The chance of suffering any type of side effect from eating cherries is slim, as long as you’re not allergic. But overconsumption raises some red flags. On the positive side, cherries provide iron, potassium, vitamin C and antioxidant phytochemicals. They’re also good sources of fiber and carbohydrates, so they can boost your energy while adding beneficial fiber to your diet. Cherries contain enough fiber and carbs to cause problems if you eat too many, however.
Note about Allergies
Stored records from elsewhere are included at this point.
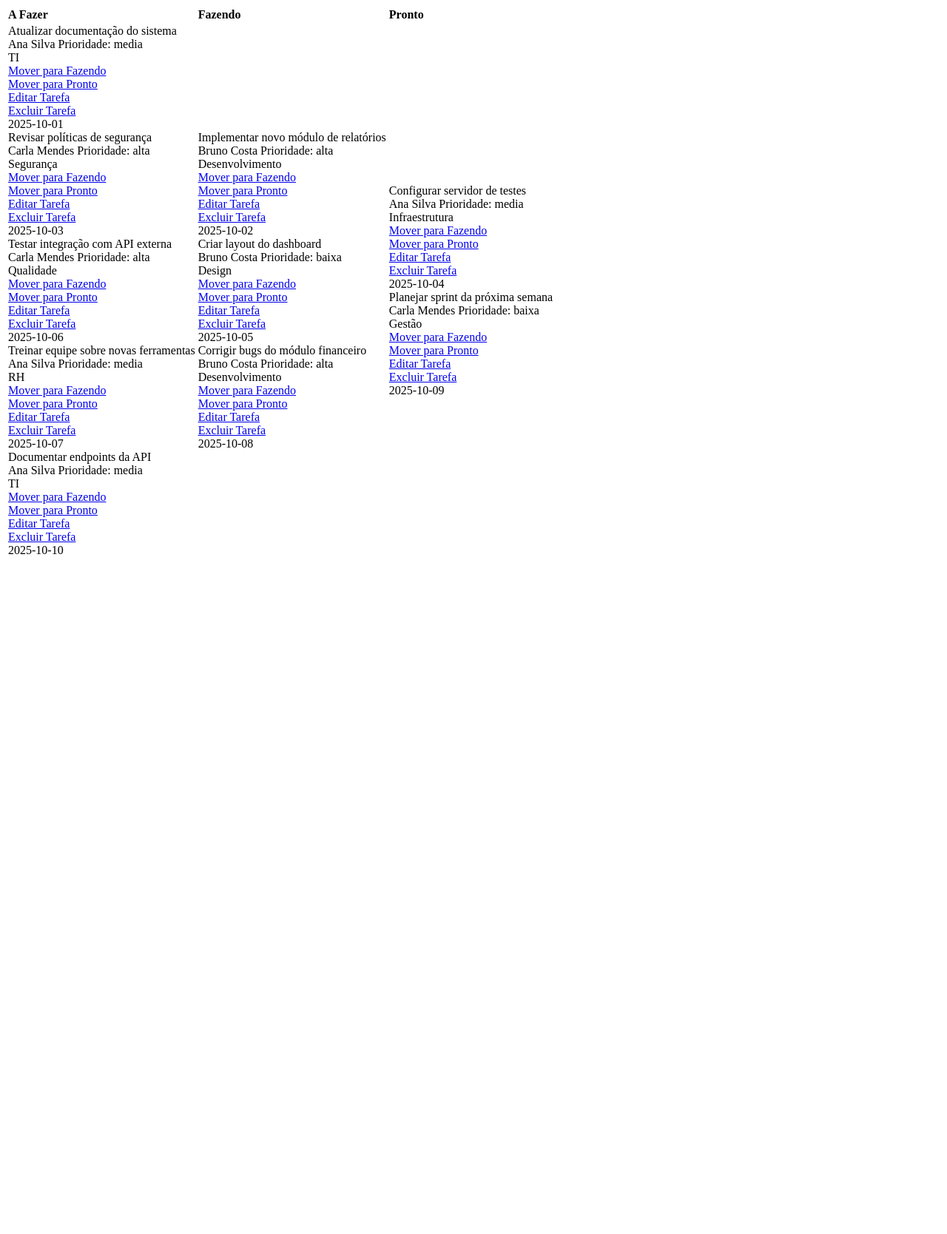
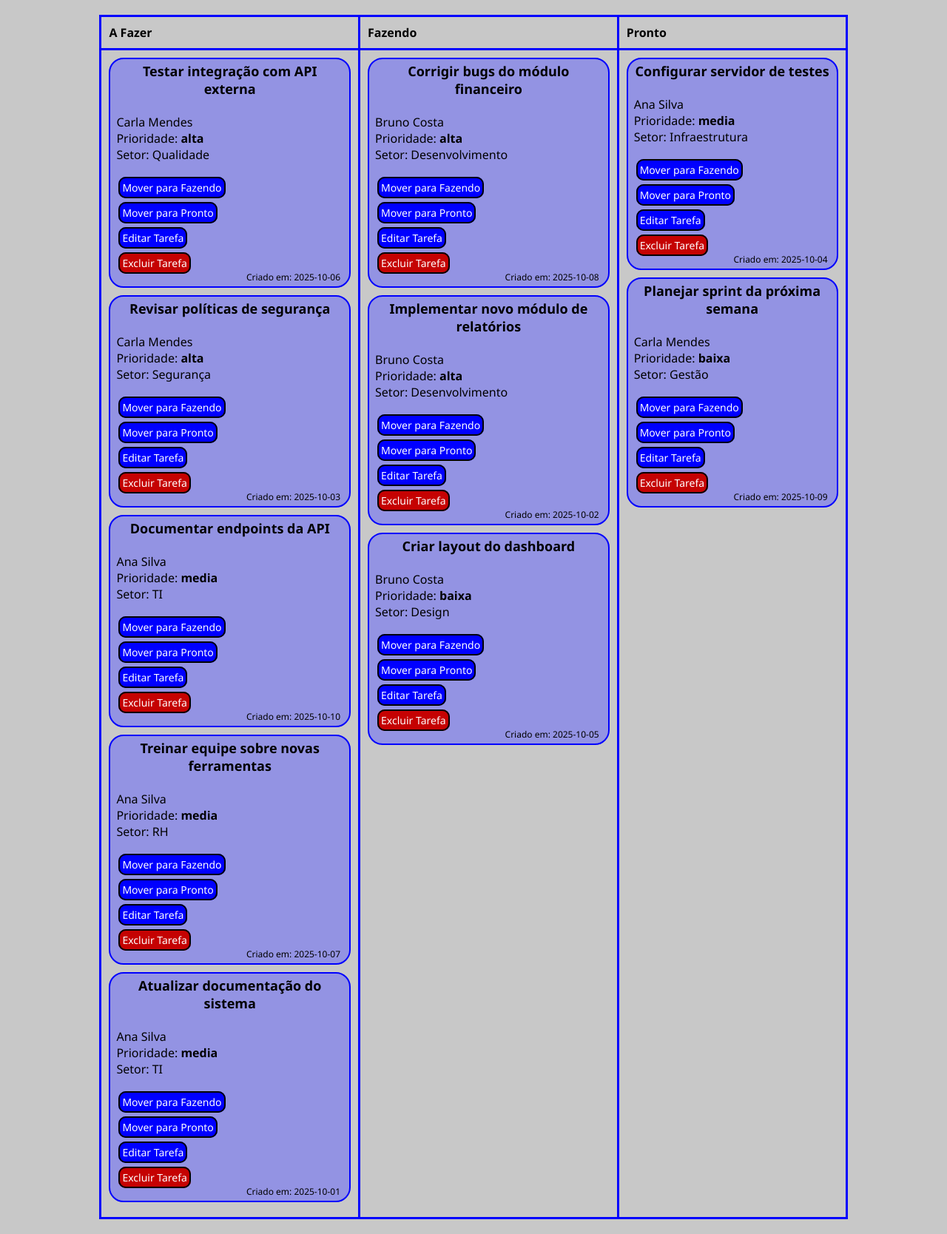
Before and after one commit to Guilherme731/kanban, a PHP site: page /public/kanban.php in a window 1280 px wide. Shown: the whole page at 74% size. Before the commit the page ends 800 px from the top, so only its background shows below. Run offline with PHP 8.4, Linux system fonts and the light colour scheme; data comes from the database, SQL or seed files in the repository.

Commit message:
add: estilo para a pagina de kanban

```diff
--- a/public/kanban.php
+++ b/public/kanban.php
@@ -1,12 +1,12 @@
 <?php
 include 'db.php';
-$sqlTarefasAFazer = "SELECT * FROM tarefas WHERE status = 'a fazer'";
+$sqlTarefasAFazer = "SELECT * FROM tarefas WHERE status = 'a fazer' ORDER BY prioridade DESC, dataCadastro DESC;";
 $resultAFazer = $conn->query($sqlTarefasAFazer);
 
-$sqlTarefasFazendo = "SELECT * FROM tarefas WHERE status = 'fazendo'";
+$sqlTarefasFazendo = "SELECT * FROM tarefas WHERE status = 'fazendo' ORDER BY prioridade DESC, dataCadastro DESC;";
 $resultFazendo = $conn->query($sqlTarefasFazendo);
 
-$sqlTarefasPronto = "SELECT * FROM tarefas WHERE status = 'pronto'";
+$sqlTarefasPronto = "SELECT * FROM tarefas WHERE status = 'pronto' ORDER BY prioridade DESC, dataCadastro DESC;";
 $resultPronto = $conn->query($sqlTarefasPronto);
 ?>
 
@@ -15,10 +15,11 @@ $resultPronto = $conn->query($sqlTarefasPronto);
 <head>
     <meta charset="UTF-8">
     <meta name="viewport" content="width=device-width, initial-scale=1.0">
+    <link rel="stylesheet" href="../style/style.css">
     <title>Lista de Tarefas</title>
 </head>
 <body>
-    <table>
+    <table border="1">
         <tr>
             <td><strong>A Fazer</strong></td>
             <td><strong>Fazendo</strong></td>
@@ -34,15 +35,15 @@ $resultPronto = $conn->query($sqlTarefasPronto);
                     $nomeUsuario = $resultUsuario->fetch_assoc();
                     echo "
                     <div class='card'>
-                        <span class='descricao'>" . $row['descricao'] . "</span> <br>
-                        <span class='usuario'>" . $nomeUsuario['nome'] . "</span>
-                        <span class='prioridade'> Prioridade: " . $row['prioridade'] . "</span> <br>
-                        <span class='setor'>" . $row['nomeSetor'] . "</span> <br>
-                        <a href='moverTarefa.php?id=" . $row['id'] . "&status=fazendo'>Mover para Fazendo</a> <br>
-                        <a href='moverTarefa.php?id=" . $row['id'] . "&status=pronto'>Mover para Pronto</a> <br>
-                        <a href='editarTarefa.php?id=" . $row['id'] . "'>Editar Tarefa</a> <br>
-                        <a href='excluirTarefa.php?id=" . $row['id'] . "'>Excluir Tarefa</a> <br>
-                        <span class='data'>" . $row['dataCadastro'] . "</span>
+                        <div class='descricao'><span>" . $row['descricao'] . "</span></div> <br>
+                        <span class='usuario'>" . $nomeUsuario['nome'] . "</span> <br>
+                        <span class='prioridade'> Prioridade: <strong>" . $row['prioridade'] . "</strong></span> <br>
+                        <span class='setor'>Setor: " . $row['nomeSetor'] . "</span> <br><br>
+                        <a href='moverTarefa.php?id=" . $row['id'] . "&status=fazendo'>Mover para Fazendo</a> <div style='padding: 6px;'></div>
+                        <a href='moverTarefa.php?id=" . $row['id'] . "&status=pronto'>Mover para Pronto</a> <div style='padding: 6px;'></div>
+                        <a href='editarTarefa.php?id=" . $row['id'] . "'>Editar Tarefa</a> <div style='padding: 6px;'></div>
+                        <a class='bg-vermelho' href='excluirTarefa.php?id=" . $row['id'] . "'>Excluir Tarefa</a> <br>
+                        <div class='data'><span>Criado em: " . $row['dataCadastro'] . "</span></div>
                     </div>
                     ";
                 }
@@ -57,15 +58,15 @@ $resultPronto = $conn->query($sqlTarefasPronto);
                     $nomeUsuario = $resultUsuario->fetch_assoc();
                     echo "
                     <div class='card'>
-                        <span class='descricao'>" . $row['descricao'] . "</span> <br>
-                        <span class='usuario'>" . $nomeUsuario['nome'] . "</span>
-                        <span class='prioridade'> Prioridade: " . $row['prioridade'] . "</span> <br>
-                        <span class='setor'>" . $row['nomeSetor'] . "</span> <br>
-                        <a href='moverTarefa.php?id=" . $row['id'] . "&status=fazendo'>Mover para Fazendo</a> <br>
-                        <a href='moverTarefa.php?id=" . $row['id'] . "&status=pronto'>Mover para Pronto</a> <br>
-                        <a href='editarTarefa.php?id=" . $row['id'] . "'>Editar Tarefa</a> <br>
-                        <a href='excluirTarefa.php?id=" . $row['id'] . "'>Excluir Tarefa</a> <br>
-                        <span class='data'>" . $row['dataCadastro'] . "</span>
+                        <div class='descricao'><span>" . $row['descricao'] . "</span></div> <br>
+                        <span class='usuario'>" . $nomeUsuario['nome'] . "</span> <br>
+                        <span class='prioridade'> Prioridade: <strong>" . $row['prioridade'] . "</strong></span> <br>
+                        <span class='setor'>Setor: " . $row['nomeSetor'] . "</span> <br><br>
+                        <a href='moverTarefa.php?id=" . $row['id'] . "&status=fazendo'>Mover para Fazendo</a> <div style='padding: 6px;'></div>
+                        <a href='moverTarefa.php?id=" . $row['id'] . "&status=pronto'>Mover para Pronto</a> <div style='padding: 6px;'></div>
+                        <a href='editarTarefa.php?id=" . $row['id'] . "'>Editar Tarefa</a> <div style='padding: 6px;'></div>
+                        <a class='bg-vermelho' href='excluirTarefa.php?id=" . $row['id'] . "'>Excluir Tarefa</a> <br>
+                        <div class='data'><span>Criado em: " . $row['dataCadastro'] . "</span></div>
                     </div>
                     ";
                 }
@@ -80,15 +81,15 @@ $resultPronto = $conn->query($sqlTarefasPronto);
                     $nomeUsuario = $resultUsuario->fetch_assoc();
                     echo "
                     <div class='card'>
-                        <span class='descricao'>" . $row['descricao'] . "</span> <br>
-                        <span class='usuario'>" . $nomeUsuario['nome'] . "</span>
-                        <span class='prioridade'> Prioridade: " . $row['prioridade'] . "</span> <br>
-                        <span class='setor'>" . $row['nomeSetor'] . "</span> <br>
-                        <a href='moverTarefa.php?id=" . $row['id'] . "&status=fazendo'>Mover para Fazendo</a> <br>
-                        <a href='moverTarefa.php?id=" . $row['id'] . "&status=pronto'>Mover para Pronto</a> <br>
-                        <a href='editarTarefa.php?id=" . $row['id'] . "'>Editar Tarefa</a> <br>
-                        <a href='excluirTarefa.php?id=" . $row['id'] . "'>Excluir Tarefa</a> <br>
-                        <span class='data'>" . $row['dataCadastro'] . "</span>
+                        <div class='descricao'><span>" . $row['descricao'] . "</span></div> <br>
+                        <span class='usuario'>" . $nomeUsuario['nome'] . "</span> <br>
+                        <span class='prioridade'> Prioridade: <strong>" . $row['prioridade'] . "</strong></span> <br>
+                        <span class='setor'>Setor: " . $row['nomeSetor'] . "</span> <br><br>
+                        <a href='moverTarefa.php?id=" . $row['id'] . "&status=fazendo'>Mover para Fazendo</a> <div style='padding: 6px;'></div>
+                        <a href='moverTarefa.php?id=" . $row['id'] . "&status=pronto'>Mover para Pronto</a> <div style='padding: 6px;'></div>
+                        <a href='editarTarefa.php?id=" . $row['id'] . "'>Editar Tarefa</a> <div style='padding: 6px;'></div>
+                        <a class='bg-vermelho' href='excluirTarefa.php?id=" . $row['id'] . "'>Excluir Tarefa</a> <br>
+                        <div class='data'><span>Criado em: " . $row['dataCadastro'] . "</span></div>
                     </div>
                     ";
                 }
--- /dev/null
+++ b/style/style.css
@@ -0,0 +1,47 @@
+body{
+    background-color: rgb(200, 200, 200);
+    font-family: 'Segoe UI', Tahoma, Geneva, Verdana, sans-serif;
+}
+table {
+    border-collapse: collapse;
+    margin: 20px auto;
+    width: 80%;
+}
+th, td {
+    padding: 10px;
+    text-align: left;
+    border: 3px solid #0000ff;
+    vertical-align: top;
+
+}
+.card{
+    background-color: rgb(147, 147, 227);
+    border: solid 2px #0000ff;
+    margin-bottom: 10px;
+    border-radius: 20px;
+    padding: 4px 8px;
+}
+.descricao{
+    text-align: center;
+    font-size: 18px;
+    font-weight: 600;
+}
+.data{
+    text-align: right;
+    font-size: 12px;
+    margin-right: 4px;
+}
+a{
+    text-decoration: none;
+    color: white;
+    background-color: #0000ff;
+    margin: 3px;
+    padding: 3px;
+    margin-bottom: 20px;
+    border: solid 2px black;
+    border-radius: 10px;
+    font-size: 14px;
+}
+.bg-vermelho{
+    background-color: rgb(197, 2, 2);
+}
```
Cherries contain proteins that cause allergies in some people. If you’re allergic to cherries, you can’t eat any amount without suffering a reaction, which may include shortness of breath, swallowing problems, hives, nausea or diarrhea. Consuming either a few cherries or a large amount can result in life-threatening symptoms such as difficulty breathing and low blood pressure. People who are allergic to grapes, apples, peaches, apricots or hazelnuts may also have an allergy to cherries, reports the American Academy of Allergy, Asthma and Immunology.
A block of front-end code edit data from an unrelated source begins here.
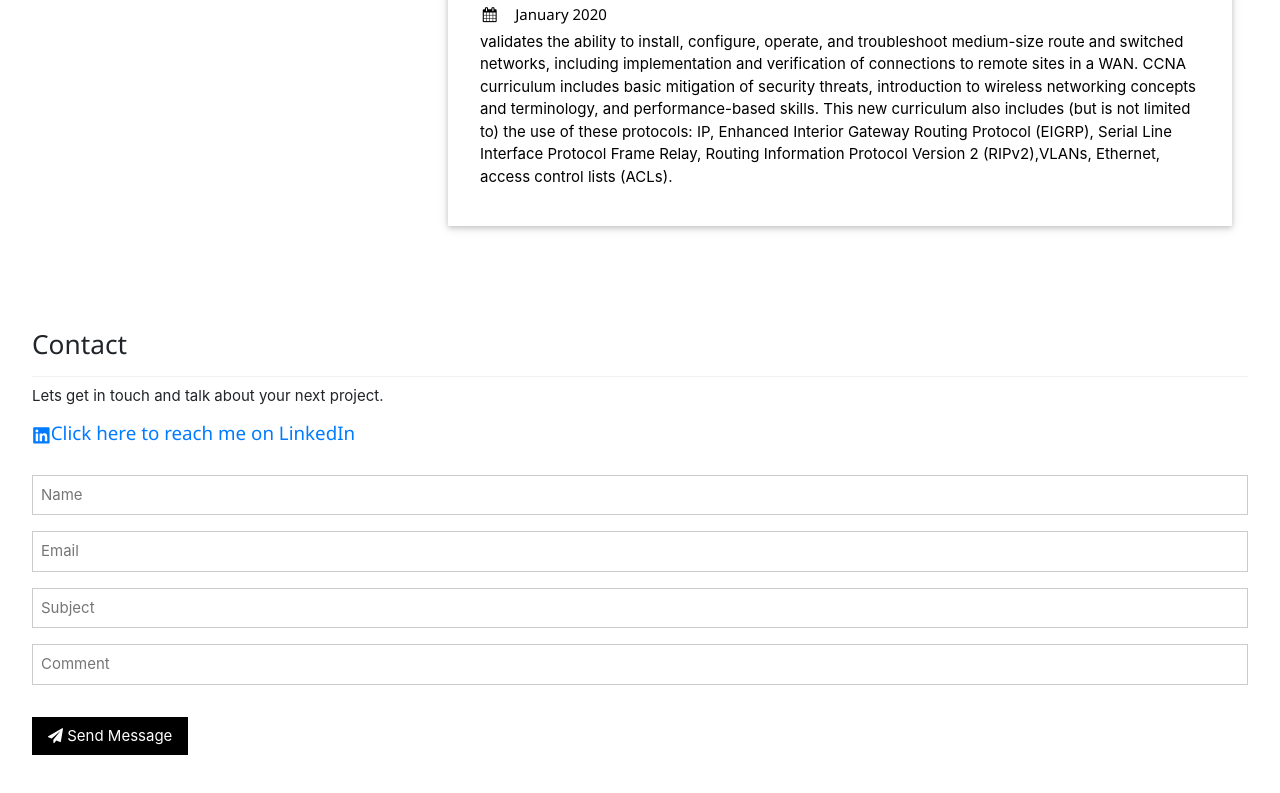
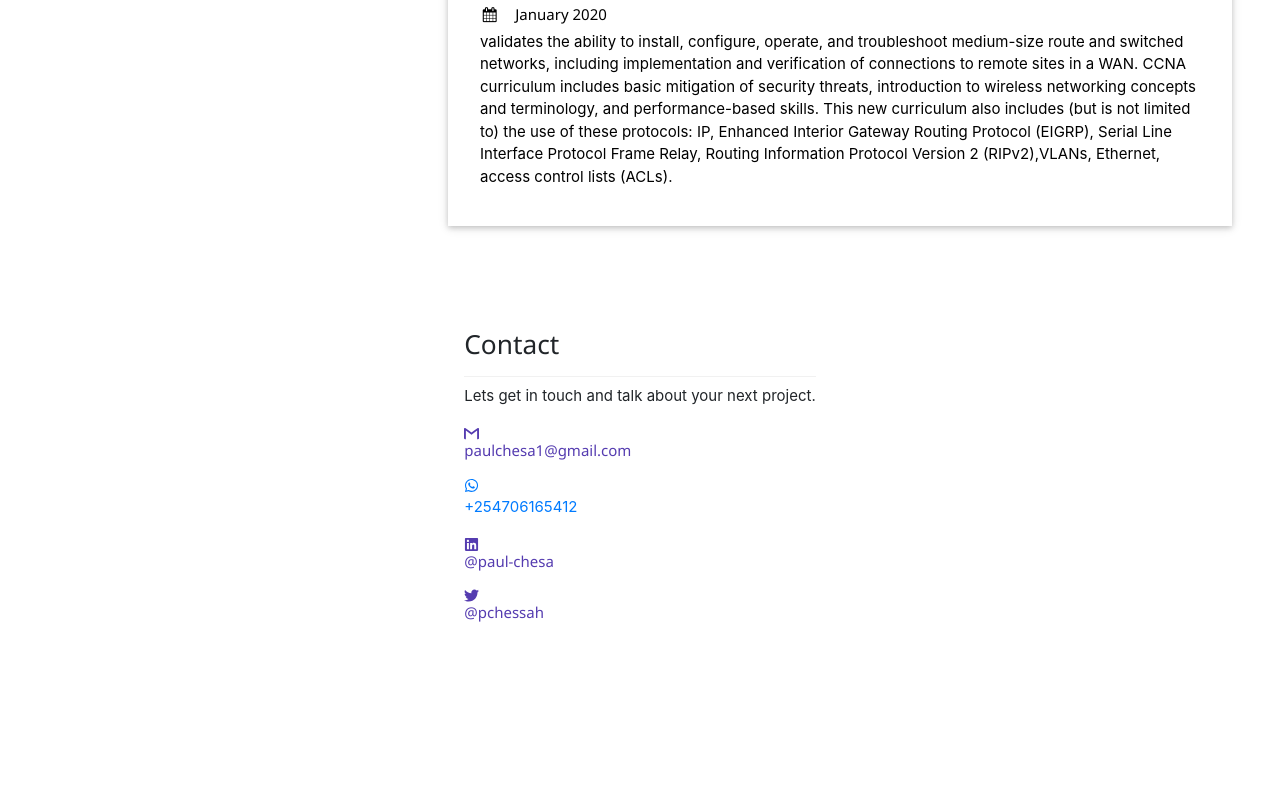
Before and after one commit to pchessah/personal-website, a React (Create React App) app: page / in a window 1280 px wide. Shown: the part 3381-4174 px from the top of the page. After the commit the page ends 4080 px from the top, so only its background shows below. Built offline with nearby package versions, Linux system fonts and the light colour scheme.

Commit message:
contact section remade

```diff
--- a/package.json
+++ b/package.json
@@ -14,7 +14,7 @@
     "react": "^16.12.0",
     "react-bootstrap": "^1.0.0-beta.17",
     "react-dom": "^16.12.0",
-    "react-icons": "^3.9.0",
+    "react-icons": "^3.11.0",
     "react-router-dom": "^5.1.2",
     "react-scripts": "3.4.0",
     "reactstrap": "^8.4.1",
--- a/src/ContactForm.jsx
+++ b/src/ContactForm.jsx
@@ -1,34 +1,63 @@
-import React from 'react'
-import { FaLinkedin } from 'react-icons/fa'
+import React, { useState } from 'react'
+import { FaLinkedin, FaTwitter, FaWhatsapp } from 'react-icons/fa'
+import { SiGmail } from 'react-icons/si'
 
-function ContactForm() {
+function ContactForm(props) {
+//   const [name, setName] = useState('')
+//   const [subject, setSubject] = useState('')
+//   const [message, setMessage] = useState('')
+//   const [url, setUrl] = useState('')
+  const mobileNumber = 254706165412
+  const url = 'https://api.whatsapp.com/send?phone='+mobileNumber+'&text=%20'
+
+//   const handleSubmit = () => {
+//     setUrl(
+//       'https://api.whatsapp.com/send?phone=' +
+//         mobileNumber +
+//         '&text=%20' +
+//         message,
+//     )
+//     alert(`${url}`)
+//   }
+
   return (
-        <div>
+    <div className="contacts">
       <h3 className="w3-border-bottom w3-border-light-grey w3-padding-16">
         Contact
       </h3>
       <p>Lets get in touch and talk about your next project.</p>
+      <a href="https://mail.google.com/mail/u/0/?ogbl#inbox">
+        <h6>
+          <SiGmail />
+          <p>paulchesa1@gmail.com</p>
+        </h6>
+      </a>
+      <a href={url}>
+          <FaWhatsapp/>
+          <p>+254706165412</p>
+      </a>
       <a href="https://www.linkedin.com/in/paul-chesa/">
-            <h5>
+        <h6>
           <FaLinkedin />
-              Click here to reach me on LinkedIn
-            </h5>
+          <p> @paul-chesa</p>
+        </h6>
+      </a>
+      <a href="https://twitter.com/pchessah">
+        <h6>
+          <FaTwitter />
+          <p> @pchessah</p>
+        </h6>
       </a>
       <br />
-          <form target="_blank">
+      {/* <form onSubmit={handleSubmit}>
         <input
           className="w3-input w3-border"
           type="text"
           placeholder="Name"
           required
           name="Name"
-            />
-            <input
-              className="w3-input w3-section w3-border"
-              type="text"
-              placeholder="Email"
-              required
-              name="Email"
+          value={name}
+          onChange={(e) => setName(e.target.value)}
         />
         <input
           className="w3-input w3-section w3-border"
@@ -36,24 +65,30 @@ function ContactForm() {
           placeholder="Subject"
           required
           name="Subject"
+          value={subject}
+          onChange={(e) => setSubject(e.target.value)}
         />
         <input
           className="w3-input w3-section w3-border"
           type="text"
-              placeholder="Comment"
+          placeholder="Message"
           required
-              name="Comment"
-              value=""
+          name="Message"
+          value={message}
+          onChange={(e) => setMessage(e.target.value)}
         />
+
+        <a href={url}>
           <button
             className="w3-button w3-black w3-section"
             type="submit"
+            onClick={handleSubmit}
           >
             <i className="fa fa-paper-plane"></i> Send Message
           </button>
-          </form>
+        </a>
+      </form> */}
     </div>
-
   )
 }
 
--- a/src/index.css
+++ b/src/index.css
@@ -173,3 +173,15 @@ nav-item a:hover {
   flex-direction: row !important;
   flex-wrap: wrap !important;
 }
+
+.contacts h6{
+  color: rgb(85, 60, 176);
+}
+
+#contact{
+  width: auto;
+  margin: auto;
+  display: flex;
+  flex-direction: column;
+  align-items: center;
+}
```
Also changed, not shown: 1 other file (tests, documents, lock files or other folders). Lines whose indentation alone changed are shown as unchanged.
Don’t freak out if you accidentally swallow a cherry pit they’re rarely poisonous when eaten whole but don’t eat a broken pit. Because aside from tasting really bitter and generally being impossible to chew, the stones of certain stone fruits, like cherries, contain cyanogenic compounds science talk for “stuff that your body can turn into cyanide.”
Hydrogen cyanide is lethal at about 1.52 milligrams per kilogram, meaning that it takes little more than 0.1 grams of the toxin to dispatch a 150-pound human. A single cherry yields roughly 0.17 grams of lethal cyanide per gram of seed, so depending on the size of the kernel, ingesting just one or two freshly crushed pits can lead to death.